Three attacks by suspected Islamic State militants kill 27 people in Egypt’s northern Sinai province, medical and security sources say.
In a series of tweets from Islamic State’s Sinai wing’s Twitter account, militants claimed responsibility for each of the four attacks that took place in north Sinai and Suez provinces, in some of the worst anti-state violence Egypt has seen in months.
Ansar Bayt al-Maqdis, Egypt’s most active militant group, changed its name to Sinai Province last year after swearing allegiance to Islamic State, the hardline Sunni militant group that has seized swathes of Iraq and Syria.
Egypt’s government faces an Islamist insurgency based in Sinai and growing discontent with what critics perceive as heavy-handed security tactics.
Yesterday’s first attack was a bombing targeting a military headquarters, base and hotel in the capital of North Sinai province that killed 25 and wounded at least 58, including nine civilians, security and medical sources said.
The flagship government newspaper, al-Ahram, said its office in the city of Al-Arish, which is situated opposite the military buildings, had been “completely destroyed,” although it was not clear if it had been a target.

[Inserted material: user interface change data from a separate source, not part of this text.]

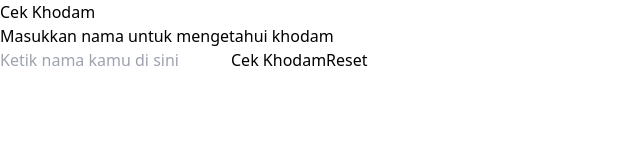
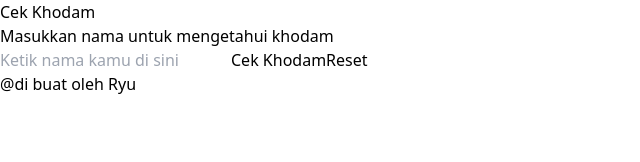
Before and after one commit to RioFebriansyah22/cekKhodam, a React (Vite) app: page / in a window 1280 px wide. Shown: the top 162 px of the page, without its empty margins (0-640 px from the left). Built offline with nearby package versions, Linux system fonts and the light colour scheme.

Commit message:
Update App.jsx

```diff
--- a/src/App.jsx
+++ b/src/App.jsx
@@ -71,7 +71,11 @@ function App() {
           kodam={khodam} // Prop ini harus disesuaikan dengan nama yang benar (kodam vs khodam)
         />
       </div>
+      <div>
+       @di buat oleh Ryu
+      </div>
     </div>
+
   );
 }
 
```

Later, suspected militants killed an army major and wounded six others at a checkpoint in Rafah, followed by a roadside bomb in Suez city that killed a police officer, and an assault on a checkpoint south of Al-Arish that wounded four soldiers, security sources said.

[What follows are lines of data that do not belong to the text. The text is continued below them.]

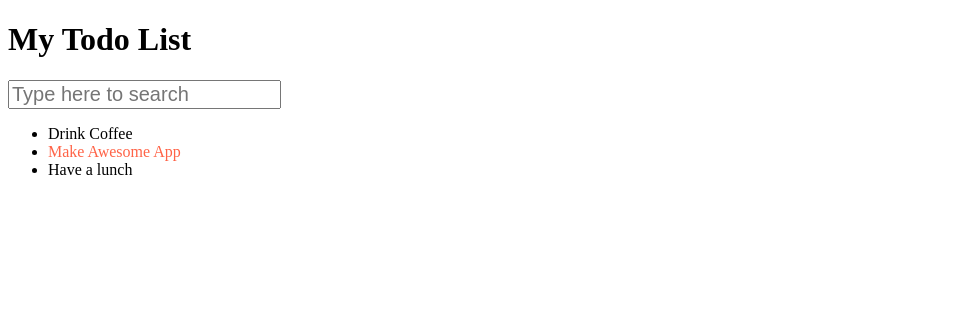
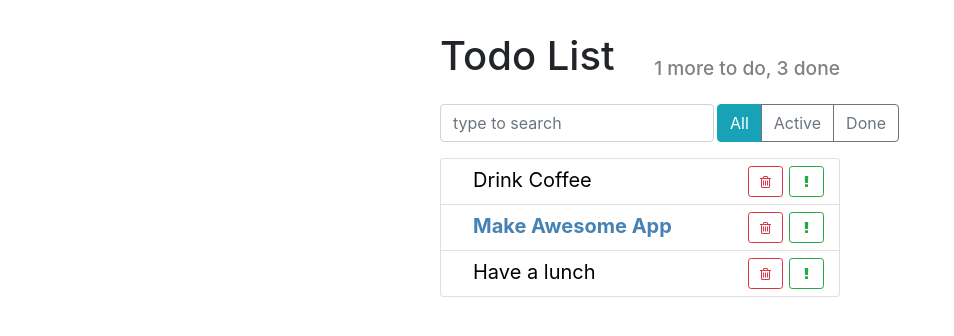
Before and after one commit to OveR1st/react-course, a React app: page / in a window 1280 px wide. Shown: the whole page, without its empty margins (0-954 px from the left). Built offline with nearby package versions, Linux system fonts and the light colour scheme.

Commit message:
3,11 css bootstrap style

```diff
--- a/public/index.html
+++ b/public/index.html
@@ -3,6 +3,9 @@
   <head>
     <meta charset="utf-8">
     <meta name="viewport" content="width=device-width, initial-scale=1" />
+    <link rel="stylesheet" href="https://stackpath.bootstrapcdn.com/bootstrap/4.5.2/css/bootstrap.min.css">
+    <link rel="stylesheet" href="https://stackpath.bootstrapcdn.com/font-awesome/4.7.0/css/font-awesome.min.css">
+
     <title>Todo App</title>
   </head>
   <body>
--- /dev/null
+++ b/src/components/app-header.css
@@ -0,0 +1,12 @@
+.app-header {
+  align-items: flex-end;
+}
+
+.app-header h1 {
+  flex-grow: 1;
+}
+
+.app-header h2 {
+  font-size: 1.2rem;
+  color: grey;
+}
--- a/src/components/app-header.js
+++ b/src/components/app-header.js
@@ -1,7 +1,13 @@
 import React from 'react';
+import './app-header.css';
 
-const AppHeader = () => {
-  return <h1>My Todo List</h1>;
-}
+const AppHeader = ({toDo, done}) => {
+  return (
+    <div className="app-header d-flex">
+      <h1>Todo List</h1>
+      <h2>{toDo} more to do, {done} done</h2>
+    </div>
+  );
+};
 
 export default AppHeader;
--- /dev/null
+++ b/src/components/item-status-filter.js
@@ -0,0 +1,18 @@
+import React from 'react';
+
+import './item-status-filter.css';
+
+const ItemStatusFilter = () => {
+  return (
+    <div className="btn-group">
+      <button type="button"
+              className="btn btn-info">All</button>
+      <button type="button"
+              className="btn btn-outline-secondary">Active</button>
+      <button type="button"
+              className="btn btn-outline-secondary">Done</button>
+    </div>
+  );
+};
+
+export default ItemStatusFilter;
--- /dev/null
+++ b/src/components/search-panel.css
@@ -0,0 +1,5 @@
+.search-input {
+  width: auto;
+  flex-grow: 1;
+  margin-right: 3px;
+}
--- a/src/components/search-panel.js
+++ b/src/components/search-panel.js
@@ -1,15 +1,13 @@
 import React from 'react';
 
+import './search-panel.css';
+
 const SearchPanel = () => {
-
-  const searchText = 'Type here to search';
-  const searchStyle = {
-    fontSize: '20px'
-  };
-  return <input
-  style={searchStyle}
-  placeholder={searchText}
-  />;
-}
+  return (
+    <input type="text"
+              className="form-control search-input"
+              placeholder="type to search" />
+  );
+};
 
 export default SearchPanel;
--- /dev/null
+++ b/src/components/todo-list-item.css
@@ -0,0 +1,24 @@
+.todo-list-item {
+  font-size: 1.25rem;
+}
+
+.todo-list-item button {
+  width: 35px;
+  margin: 3px;
+}
+
+.todo-list-item-label {
+  margin-left: 1.25rem;
+  line-height: 35px;
+  cursor: pointer;
+  user-select: none;
+}
+
+.todo-list-item.done .todo-list-item-label {
+  text-decoration: line-through;
+}
+
+.todo-list-item.important .todo-list-item-label {
+  font-weight: bold;
+  color: steelblue;
+}
--- a/src/components/todo-list-item.js
+++ b/src/components/todo-list-item.js
@@ -1,12 +1,33 @@
 import React from 'react';
+
+import './todo-list-item.css';
 
 const TodoListItem = ({ label, important = false }) => {
 
   const style = {
-    color: important ? 'tomato' : 'black'
-  }
+    color: important ? 'steelblue' : 'black',
+    fontWeight: important ? 'bold' : 'normal'
+  };
 
-return <span style={style}>{ label }</span>
-}
+  return (
+    <span className="todo-list-item">
+      <span
+        className="todo-list-item-label"
+        style={style}>
+        {label}
+      </span>
+
+      <button type="button"
+              className="btn btn-outline-success btn-sm float-right">
+        <i className="fa fa-exclamation" />
+      </button>
+
+      <button type="button"
+              className="btn btn-outline-danger btn-sm float-right">
+        <i className="fa fa-trash-o" />
+      </button>
+    </span>
+  );
+};
 
 export default TodoListItem;
--- /dev/null
+++ b/src/components/todo-list.css
@@ -0,0 +1,3 @@
+.todo-list .list-group-item {
+  padding: .25rem .75rem;
+}
--- a/src/components/todo-list.js
+++ b/src/components/todo-list.js
@@ -1,24 +1,25 @@
 import React from 'react';
-import TodoListItem from './todo-list-item'
 
-const TodoList = ({todos}) => {
+import TodoListItem from './todo-list-item';
+import './todo-list.css';
 
-  const elements = todos.map( (item) => {
+const TodoList = ({ todos }) => {
 
+  const elements = todos.map((item) => {
     const { id, ...itemProps } = item;
 
     return (
-      <li key={id}>
-        <TodoListItem { ...itemProps } />
+      <li key={id} className="list-group-item">
+        <TodoListItem {...itemProps } />
       </li>
     );
-  })
+  });
 
   return (
-    <ul>
+    <ul className="list-group todo-list">
       { elements }
     </ul>
   );
-}
+};
 
 export default TodoList;
--- /dev/null
+++ b/src/index.css
@@ -0,0 +1,8 @@
+.todo-app {
+  margin: 2rem auto 0 auto;
+  max-width: 400px;
+}
+
+.top-panel {
+  margin: 1rem 0;
+}
--- a/src/index.js
+++ b/src/index.js
@@ -1,32 +1,33 @@
 import React from 'react';
 import ReactDOM from 'react-dom';
-
-
 
 import AppHeader from './components/app-header';
 import SearchPanel from './components/search-panel';
 import TodoList from './components/todo-list';
+import ItemStatusFilter from './components/item-status-filter';
 
-
-
+import './index.css';
 
 const App = () => {
 
   const todoData = [
     { label: 'Drink Coffee', important: false, id: 1 },
     { label: 'Make Awesome App', important: true, id: 2 },
-    { label: 'Have a lunch', important: false, id: 3 },
+    { label: 'Have a lunch', important: false, id: 3 }
   ];
 
   return (
-    <div>
-      <AppHeader />
-      <SearchPanel />
+    <div className="todo-app">
+      <AppHeader toDo={1} done={3} />
+      <div className="top-panel d-flex">
+        <SearchPanel />
+        <ItemStatusFilter />
+      </div>
+
       <TodoList todos={todoData} />
     </div>
   );
-}
+};
 
-
-ReactDOM.render(<App/>,
+ReactDOM.render(<App />,
   document.getElementById('root'));
```
Also changed, not shown: src/components/item-status-filter.css (added).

A prosperous and strong Egypt requires an environment of security and stability. US State Department
The US State Department condemned the attack, saying in a statement: “The United States remains steadfast in its support of the Egyptian government’s efforts to combat the threat of terrorism in Egypt as part of our continuing commitment to the strategic partnership between our two countries.”
— Department of State (@StateDept) January 30, 2015